### Task to complete:
In the records, each line holding "power" must be reported.
[Opening Material for this task section]
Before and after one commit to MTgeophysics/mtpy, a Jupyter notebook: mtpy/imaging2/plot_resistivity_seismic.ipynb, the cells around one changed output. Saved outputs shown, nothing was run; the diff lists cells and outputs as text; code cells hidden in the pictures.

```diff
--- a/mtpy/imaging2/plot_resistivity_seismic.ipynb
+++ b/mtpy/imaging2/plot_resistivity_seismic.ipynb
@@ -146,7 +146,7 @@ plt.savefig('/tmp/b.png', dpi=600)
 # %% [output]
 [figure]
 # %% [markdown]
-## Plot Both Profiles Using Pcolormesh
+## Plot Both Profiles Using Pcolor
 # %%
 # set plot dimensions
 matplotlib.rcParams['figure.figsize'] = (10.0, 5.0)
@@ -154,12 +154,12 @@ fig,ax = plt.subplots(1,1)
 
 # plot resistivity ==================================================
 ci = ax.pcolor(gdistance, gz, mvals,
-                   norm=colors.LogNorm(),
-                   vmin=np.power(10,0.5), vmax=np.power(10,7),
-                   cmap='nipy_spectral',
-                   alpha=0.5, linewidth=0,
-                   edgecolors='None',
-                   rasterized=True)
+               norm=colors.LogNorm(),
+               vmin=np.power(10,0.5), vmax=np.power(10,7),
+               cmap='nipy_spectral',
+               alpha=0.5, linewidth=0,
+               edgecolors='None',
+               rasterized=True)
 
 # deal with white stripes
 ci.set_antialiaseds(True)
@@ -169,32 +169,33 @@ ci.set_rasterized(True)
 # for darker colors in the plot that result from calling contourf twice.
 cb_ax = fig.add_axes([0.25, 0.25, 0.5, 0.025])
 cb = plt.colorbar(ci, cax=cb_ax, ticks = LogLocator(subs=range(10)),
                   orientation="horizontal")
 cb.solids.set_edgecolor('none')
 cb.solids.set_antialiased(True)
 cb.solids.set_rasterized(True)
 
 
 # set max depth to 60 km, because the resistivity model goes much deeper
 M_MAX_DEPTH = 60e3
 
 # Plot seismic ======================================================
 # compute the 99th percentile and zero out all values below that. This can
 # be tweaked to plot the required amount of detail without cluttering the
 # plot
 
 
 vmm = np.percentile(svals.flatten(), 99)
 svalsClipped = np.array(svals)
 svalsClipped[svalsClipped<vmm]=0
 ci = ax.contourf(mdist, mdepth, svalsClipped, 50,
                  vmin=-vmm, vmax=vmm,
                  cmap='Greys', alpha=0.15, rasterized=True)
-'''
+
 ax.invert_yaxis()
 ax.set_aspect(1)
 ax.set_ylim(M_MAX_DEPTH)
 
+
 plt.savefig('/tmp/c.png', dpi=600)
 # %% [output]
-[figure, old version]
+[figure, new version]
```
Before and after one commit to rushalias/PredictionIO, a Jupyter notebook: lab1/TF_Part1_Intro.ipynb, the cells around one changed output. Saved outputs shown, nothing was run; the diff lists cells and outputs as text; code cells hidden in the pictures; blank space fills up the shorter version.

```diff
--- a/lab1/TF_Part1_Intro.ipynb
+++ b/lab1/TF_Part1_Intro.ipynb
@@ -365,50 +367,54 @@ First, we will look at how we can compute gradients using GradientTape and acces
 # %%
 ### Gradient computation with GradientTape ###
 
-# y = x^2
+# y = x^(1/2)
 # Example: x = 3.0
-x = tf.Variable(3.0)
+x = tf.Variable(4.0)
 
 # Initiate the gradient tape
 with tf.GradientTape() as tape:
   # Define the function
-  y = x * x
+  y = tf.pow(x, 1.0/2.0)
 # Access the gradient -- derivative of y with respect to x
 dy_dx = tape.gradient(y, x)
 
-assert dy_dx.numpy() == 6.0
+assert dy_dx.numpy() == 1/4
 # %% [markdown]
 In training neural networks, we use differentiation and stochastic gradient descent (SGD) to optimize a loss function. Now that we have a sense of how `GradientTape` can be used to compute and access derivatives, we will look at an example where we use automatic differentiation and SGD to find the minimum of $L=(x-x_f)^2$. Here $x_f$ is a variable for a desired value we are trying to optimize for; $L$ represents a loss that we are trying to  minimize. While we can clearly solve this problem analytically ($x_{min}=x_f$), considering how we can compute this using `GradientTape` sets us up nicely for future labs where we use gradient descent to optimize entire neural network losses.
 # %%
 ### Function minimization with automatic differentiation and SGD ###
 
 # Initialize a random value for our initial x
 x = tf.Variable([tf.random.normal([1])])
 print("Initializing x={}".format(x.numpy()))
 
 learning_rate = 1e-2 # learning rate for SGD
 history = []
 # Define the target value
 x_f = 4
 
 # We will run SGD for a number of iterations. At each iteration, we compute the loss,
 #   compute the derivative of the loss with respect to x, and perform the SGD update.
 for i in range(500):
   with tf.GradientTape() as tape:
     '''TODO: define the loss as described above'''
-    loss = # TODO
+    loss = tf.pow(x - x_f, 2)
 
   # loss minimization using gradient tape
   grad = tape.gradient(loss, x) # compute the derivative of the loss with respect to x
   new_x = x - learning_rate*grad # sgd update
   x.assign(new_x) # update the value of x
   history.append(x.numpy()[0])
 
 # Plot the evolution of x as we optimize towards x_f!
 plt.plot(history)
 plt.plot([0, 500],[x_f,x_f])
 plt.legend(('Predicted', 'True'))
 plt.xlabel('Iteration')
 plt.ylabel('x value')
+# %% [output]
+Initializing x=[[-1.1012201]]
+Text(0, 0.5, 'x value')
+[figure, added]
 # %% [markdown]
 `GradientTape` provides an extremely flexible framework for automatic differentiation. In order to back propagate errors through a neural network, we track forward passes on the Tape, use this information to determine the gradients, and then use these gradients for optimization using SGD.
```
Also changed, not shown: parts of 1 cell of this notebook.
[Closing Material for this task section]
### Written solution:
-                   vmin=np.power(10,0.5), vmax=np.power(10,7),
+               vmin=np.power(10,0.5), vmax=np.power(10,7),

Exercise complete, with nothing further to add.